▶ [WHAT THE TASK ASKS]
Each line with the word "container" must appear in the answer, copied from the records.

▶ [Dataset entries]
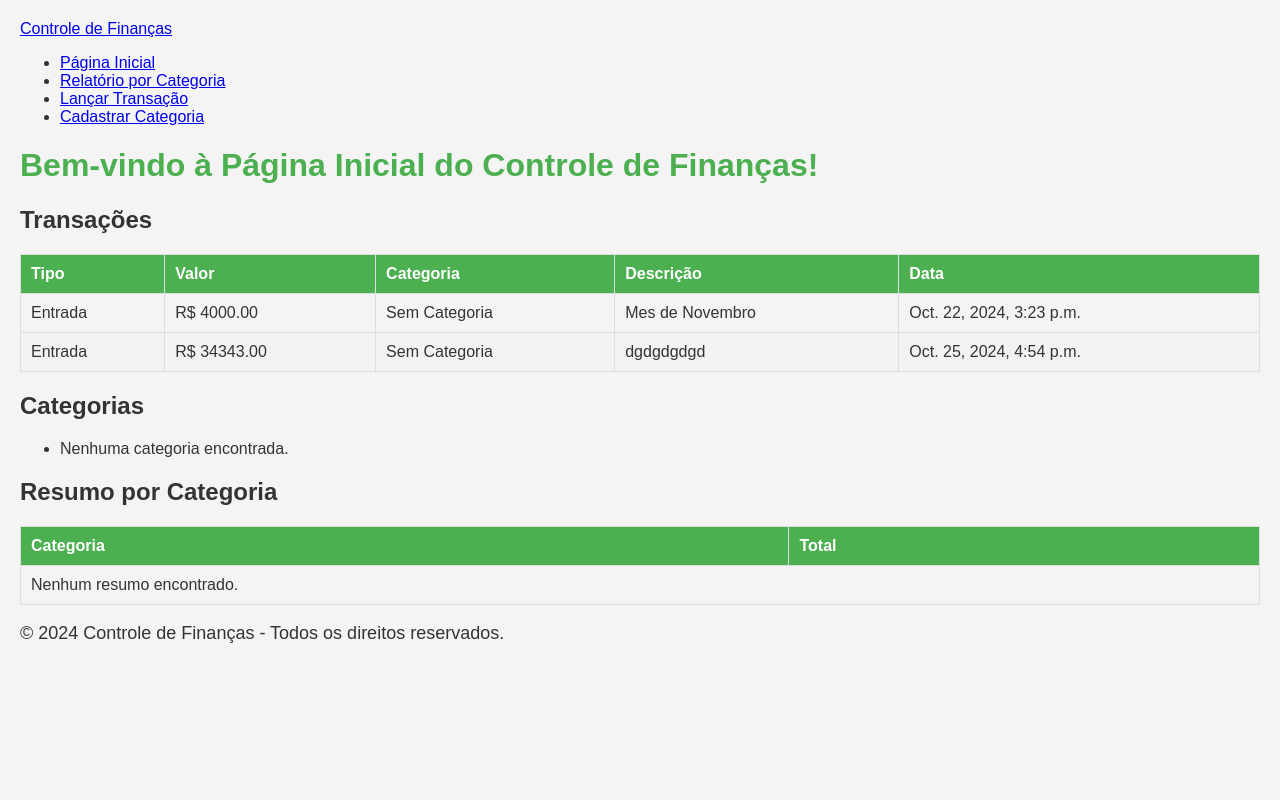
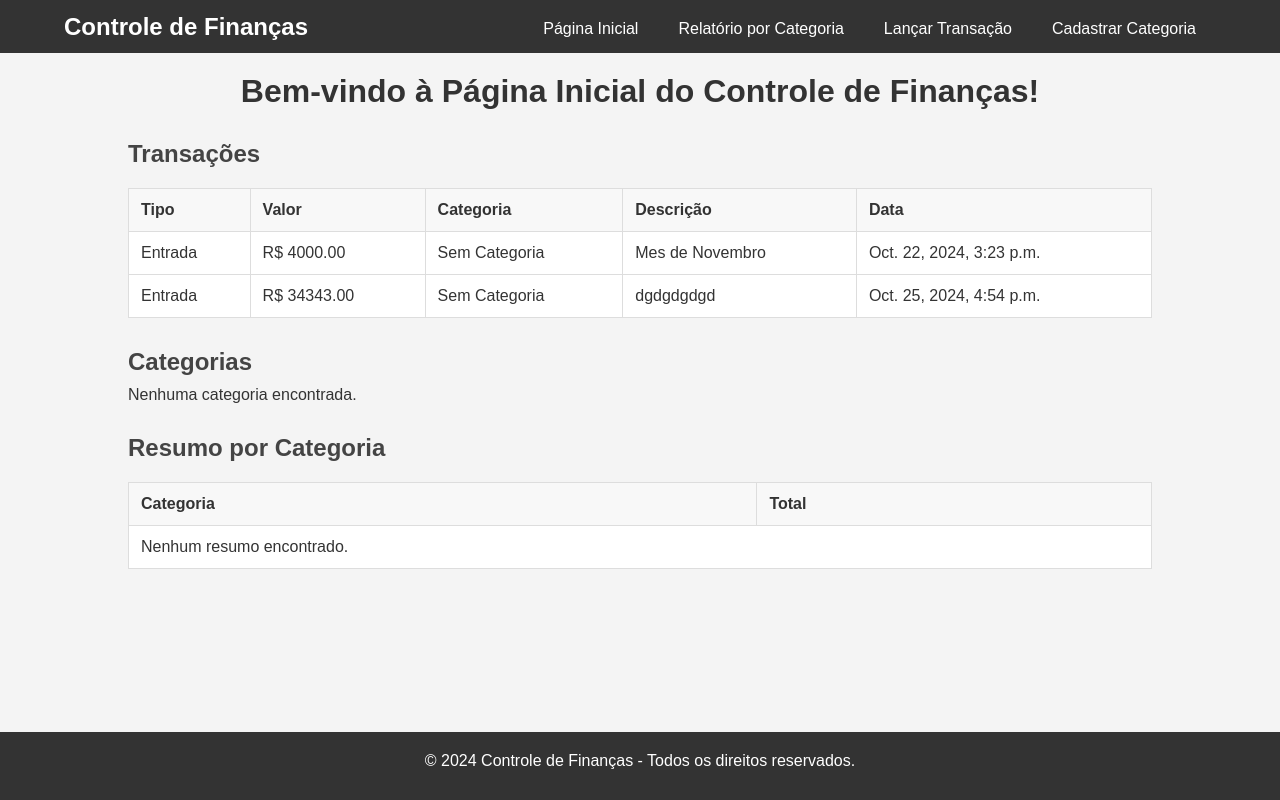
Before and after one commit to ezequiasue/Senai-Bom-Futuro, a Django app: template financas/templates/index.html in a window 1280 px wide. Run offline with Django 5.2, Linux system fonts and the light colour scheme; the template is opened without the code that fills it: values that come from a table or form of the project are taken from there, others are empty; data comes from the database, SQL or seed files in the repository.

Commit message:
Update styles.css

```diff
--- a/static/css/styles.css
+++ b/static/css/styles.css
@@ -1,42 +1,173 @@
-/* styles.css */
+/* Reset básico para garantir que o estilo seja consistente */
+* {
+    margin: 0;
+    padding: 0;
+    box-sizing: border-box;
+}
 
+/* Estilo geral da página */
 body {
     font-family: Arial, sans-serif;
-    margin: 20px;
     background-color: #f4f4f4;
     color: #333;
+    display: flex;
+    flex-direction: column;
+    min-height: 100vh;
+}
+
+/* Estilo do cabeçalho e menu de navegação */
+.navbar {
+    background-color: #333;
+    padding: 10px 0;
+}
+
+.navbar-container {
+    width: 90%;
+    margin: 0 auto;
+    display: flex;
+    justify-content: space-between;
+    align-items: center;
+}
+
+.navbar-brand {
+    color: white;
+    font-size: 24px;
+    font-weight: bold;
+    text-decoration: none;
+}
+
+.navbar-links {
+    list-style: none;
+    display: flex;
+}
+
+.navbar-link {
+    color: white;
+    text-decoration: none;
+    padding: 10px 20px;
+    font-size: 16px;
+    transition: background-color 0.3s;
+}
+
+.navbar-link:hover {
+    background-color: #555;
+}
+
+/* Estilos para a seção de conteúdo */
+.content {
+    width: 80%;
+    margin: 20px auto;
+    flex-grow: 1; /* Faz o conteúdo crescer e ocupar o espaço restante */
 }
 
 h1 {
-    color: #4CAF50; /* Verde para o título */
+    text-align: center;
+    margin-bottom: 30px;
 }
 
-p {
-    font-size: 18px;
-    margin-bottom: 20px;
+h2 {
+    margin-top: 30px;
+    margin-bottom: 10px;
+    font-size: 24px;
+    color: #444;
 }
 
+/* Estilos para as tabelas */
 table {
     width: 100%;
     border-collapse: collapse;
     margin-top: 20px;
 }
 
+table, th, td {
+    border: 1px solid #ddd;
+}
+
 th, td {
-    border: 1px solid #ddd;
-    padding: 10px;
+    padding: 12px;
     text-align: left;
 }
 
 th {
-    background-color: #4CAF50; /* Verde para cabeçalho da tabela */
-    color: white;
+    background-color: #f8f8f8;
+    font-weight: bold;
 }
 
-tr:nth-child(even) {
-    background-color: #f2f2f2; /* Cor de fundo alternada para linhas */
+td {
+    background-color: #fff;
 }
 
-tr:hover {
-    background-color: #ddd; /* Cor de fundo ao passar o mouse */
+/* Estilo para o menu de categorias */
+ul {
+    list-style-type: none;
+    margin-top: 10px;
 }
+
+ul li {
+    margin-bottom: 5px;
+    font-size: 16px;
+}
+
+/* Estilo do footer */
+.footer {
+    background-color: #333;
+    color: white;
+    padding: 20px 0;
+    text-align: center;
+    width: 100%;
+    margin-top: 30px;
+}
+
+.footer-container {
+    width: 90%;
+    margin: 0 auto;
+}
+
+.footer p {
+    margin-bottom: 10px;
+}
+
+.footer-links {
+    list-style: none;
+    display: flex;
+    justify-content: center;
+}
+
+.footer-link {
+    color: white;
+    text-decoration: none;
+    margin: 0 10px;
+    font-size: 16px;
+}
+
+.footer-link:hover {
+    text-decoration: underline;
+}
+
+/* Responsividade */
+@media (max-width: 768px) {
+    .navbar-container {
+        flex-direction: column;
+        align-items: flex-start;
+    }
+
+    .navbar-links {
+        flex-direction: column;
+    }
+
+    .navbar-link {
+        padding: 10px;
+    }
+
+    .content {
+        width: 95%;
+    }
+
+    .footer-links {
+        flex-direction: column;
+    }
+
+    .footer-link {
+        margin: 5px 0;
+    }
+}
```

▶ [ANSWER BELOW]
+.navbar-container {
+.footer-container {
+    .navbar-container {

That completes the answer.